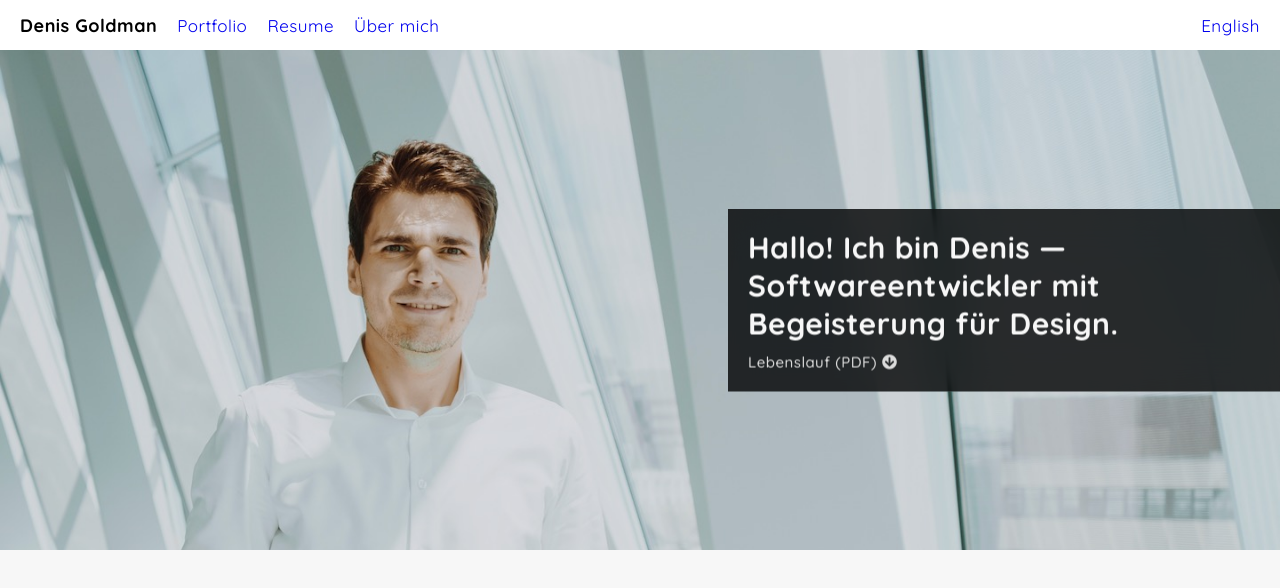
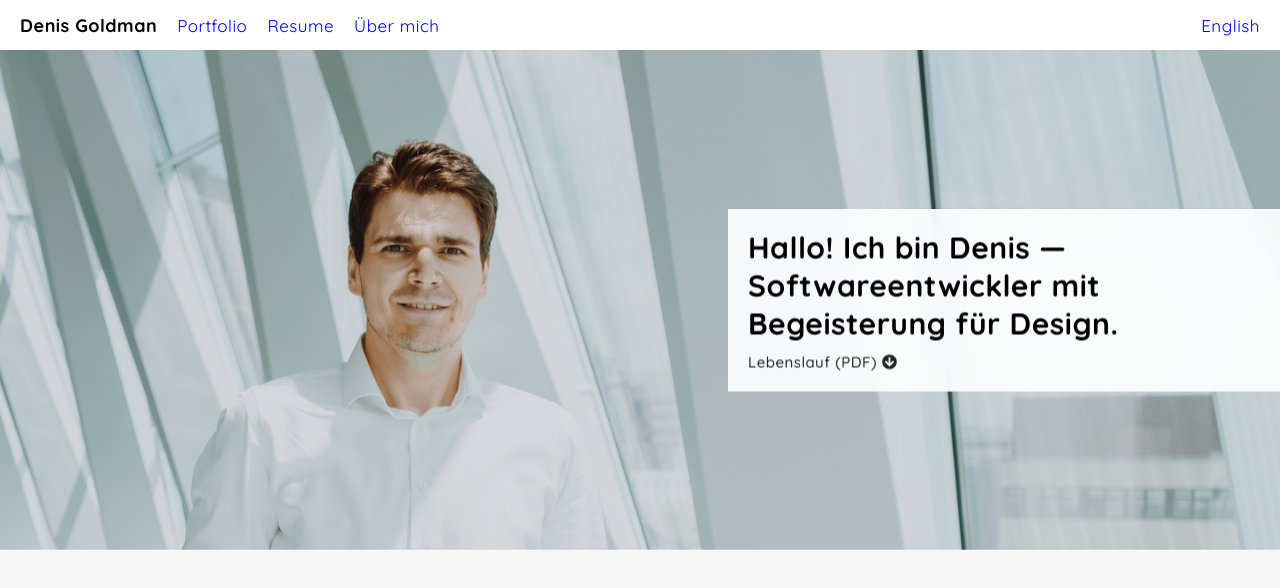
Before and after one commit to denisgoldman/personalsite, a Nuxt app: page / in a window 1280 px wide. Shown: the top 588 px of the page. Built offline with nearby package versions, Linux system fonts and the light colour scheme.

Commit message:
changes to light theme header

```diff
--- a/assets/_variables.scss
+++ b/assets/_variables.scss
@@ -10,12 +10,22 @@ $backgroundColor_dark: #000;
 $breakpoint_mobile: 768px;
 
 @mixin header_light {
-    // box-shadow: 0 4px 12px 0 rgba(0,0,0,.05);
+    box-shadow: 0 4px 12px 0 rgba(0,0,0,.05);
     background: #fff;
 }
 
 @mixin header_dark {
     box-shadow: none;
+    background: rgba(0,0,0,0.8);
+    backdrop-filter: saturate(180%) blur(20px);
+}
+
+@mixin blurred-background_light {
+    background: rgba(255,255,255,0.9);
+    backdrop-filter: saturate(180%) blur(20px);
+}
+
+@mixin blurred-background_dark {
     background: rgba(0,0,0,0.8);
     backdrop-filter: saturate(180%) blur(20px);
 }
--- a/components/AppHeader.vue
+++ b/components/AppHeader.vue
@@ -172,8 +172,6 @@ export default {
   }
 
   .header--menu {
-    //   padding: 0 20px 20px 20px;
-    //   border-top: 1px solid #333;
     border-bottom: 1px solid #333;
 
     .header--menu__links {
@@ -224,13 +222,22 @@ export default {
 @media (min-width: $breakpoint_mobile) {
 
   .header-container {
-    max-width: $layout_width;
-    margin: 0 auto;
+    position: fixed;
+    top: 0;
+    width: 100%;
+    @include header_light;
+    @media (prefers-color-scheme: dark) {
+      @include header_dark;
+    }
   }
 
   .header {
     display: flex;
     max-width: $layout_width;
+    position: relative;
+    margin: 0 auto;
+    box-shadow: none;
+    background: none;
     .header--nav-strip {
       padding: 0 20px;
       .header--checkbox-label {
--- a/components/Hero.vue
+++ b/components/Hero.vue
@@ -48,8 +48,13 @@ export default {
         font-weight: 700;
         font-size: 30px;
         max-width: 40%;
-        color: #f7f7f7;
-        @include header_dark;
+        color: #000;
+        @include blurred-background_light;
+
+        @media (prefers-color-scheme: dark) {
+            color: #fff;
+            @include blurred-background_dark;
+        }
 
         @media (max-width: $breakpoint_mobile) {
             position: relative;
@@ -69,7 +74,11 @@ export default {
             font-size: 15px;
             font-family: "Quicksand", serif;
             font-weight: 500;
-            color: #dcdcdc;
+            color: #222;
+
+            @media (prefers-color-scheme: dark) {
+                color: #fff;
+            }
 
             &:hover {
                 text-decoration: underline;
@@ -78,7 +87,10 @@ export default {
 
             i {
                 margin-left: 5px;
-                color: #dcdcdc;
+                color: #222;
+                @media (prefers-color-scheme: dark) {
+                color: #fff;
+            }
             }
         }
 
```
...
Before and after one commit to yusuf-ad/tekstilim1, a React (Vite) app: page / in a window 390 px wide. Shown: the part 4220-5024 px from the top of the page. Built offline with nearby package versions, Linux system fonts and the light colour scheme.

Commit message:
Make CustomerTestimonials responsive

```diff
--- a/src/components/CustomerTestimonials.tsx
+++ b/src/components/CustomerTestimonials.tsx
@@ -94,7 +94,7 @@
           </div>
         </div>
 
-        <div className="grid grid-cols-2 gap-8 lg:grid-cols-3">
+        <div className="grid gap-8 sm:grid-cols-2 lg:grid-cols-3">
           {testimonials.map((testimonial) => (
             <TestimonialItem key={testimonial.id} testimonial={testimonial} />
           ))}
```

ABOUT THIS EXERCISE:
Count how many lines in the records above hold the word "CustomerTestimonials", and answer with that number alone.

RESPONSE TO THE TASK:
3